Leaders from the Baptist, Methodist and United Reformed Churches, together with Church Action on Poverty, have called on the chancellor to opt for fairer taxes today.
Amidst predictions of harsh public spending cuts, the Free Churches and the anti-poverty action groups are asking the Coalition Government to make a thorough revision of the taxation system a central part of the Emergency Budget, which will be delivered from midday today.
The four bodies are specifically calling for Chancellor George Osborne to make changes to ensure that taxes are shared fairly amongst all tax payers.
Under the current system, the poorest pay around 46 per cent of their income in taxes, compared to the 34 per cent of income paid by the wealthiest. The churches say that an equal sharing of this tax burden is the very least that fairness demands.
In common with Church Action on Poverty, the three denominations have what they describe as "a natural concern for the poorest and weakest in society and a long tradition of campaigning on issues of justice and fairness."
John Marsh, moderator of the general assembly of the United Reformed Church, declared: “It’s clear that our country’s fiscal deficit should be tackled and I have no doubt that deep cuts will be announced in Tuesday’s budget. There are only two way to reduce the deficit – increase the money coming in and reduce the money going out – and we urge the chancellor to consider the moral dimensions of both.”

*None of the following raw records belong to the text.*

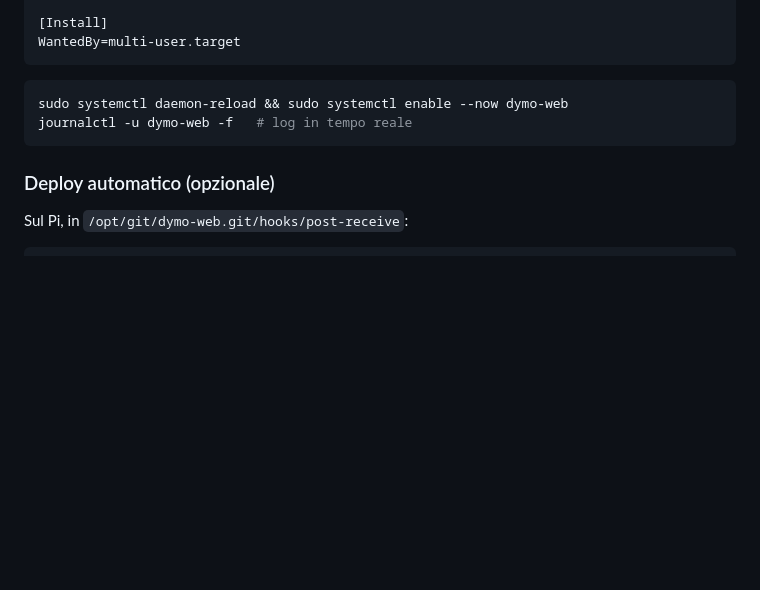
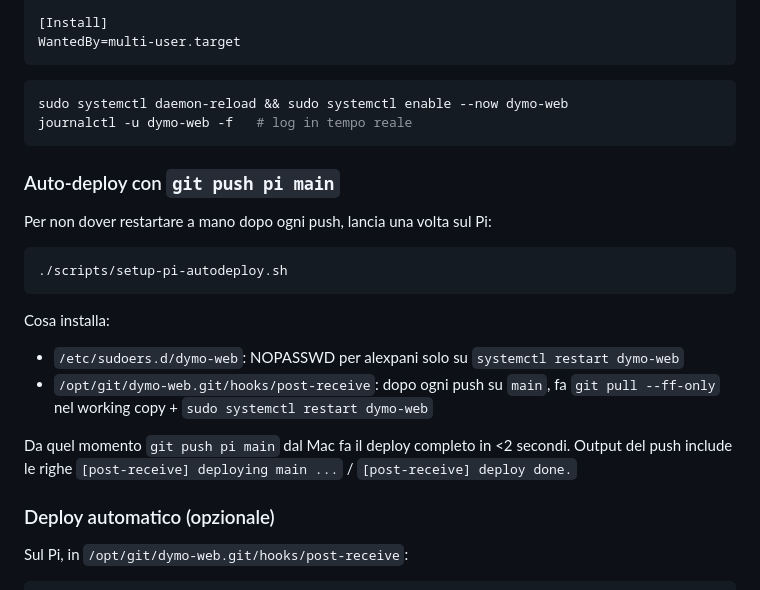
Before and after one commit to alexpani/dymo-web, a Markdown page: README.md, the part around the change. Rendered like a GitHub page; blank space fills up the shorter version.

Commit message:
docs: add 'Auto-deploy with git push pi main' section to README

````diff
--- a/README.md
+++ b/README.md
@@ -207,6 +207,20 @@ sudo systemctl daemon-reload && sudo systemctl enable --now dymo-web
 journalctl -u dymo-web -f   # log in tempo reale
 ```
 
+### Auto-deploy con `git push pi main`
+Per non dover restartare a mano dopo ogni push, lancia una volta sul Pi:
+```bash
+./scripts/setup-pi-autodeploy.sh
+```
+Cosa installa:
+- `/etc/sudoers.d/dymo-web`: NOPASSWD per alexpani solo su `systemctl restart dymo-web`
+- `/opt/git/dymo-web.git/hooks/post-receive`: dopo ogni push su `main`, fa
+  `git pull --ff-only` nel working copy + `sudo systemctl restart dymo-web`
+
+Da quel momento `git push pi main` dal Mac fa il deploy completo in <2 secondi.
+Output del push include le righe `[post-receive] deploying main ...` /
+`[post-receive] deploy done.`
+
 ### Deploy automatico (opzionale)
 Sul Pi, in `/opt/git/dymo-web.git/hooks/post-receive`:
 ```bash
````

Adding his own perspective, Paul Morrison, policy adviser for the Methodist Church, said: “We believe that paying fair taxes is the moral duty of all. However, it’s possible legally to side step that moral obligation: for example, some footballers currently playing in the England World Cup squad in South Africa get part of their earnings paid into ‘image rights companies’ – thus avoiding UK income tax on some of their very high wages.”
Meanwhile, Jonathan Edwards, General Secretary of the Baptist Union of Great Britain, added: “It is the duty of the government to levy taxes fairly on those who can afford to pay and it is the duty of those who can pay, to pay their fair share. There are many legal ways to reduce a tax bill but we are asking, when public services are being cut and many are losing their jobs, is this ethical? Are these measures legal? Yes, perfectly. Is it fair? Absolutely not!”
In the next few months Church Action on Poverty will be working with a number of groups applying the Fairness Test to individual changes in tax and spending. This test will apply simple values of justice to spending cuts and tax rises:
· Are the people affected by cuts the ones who benefited from the boom?
· Can the people affected afford the cuts?
· Are the people contributing tax the people who benefited?
· Are people contributing tax proportionate to their ability to pay?
Niall Cooper, national coordinator for CAP, declared: “Raising fair taxes puts justice and morality at the heart of domestic economic policy, not only protecting the essential services that the most vulnerable members of our society rely on, but also rectifying the inequalities built into our taxation system.”
Church Action on Poverty is an ecumenical Christian charity founded in 1982. It supports churches to work with others to tackle some of the underlying causes of poverty in the United Kingdom. See: www.church-poverty.org.uk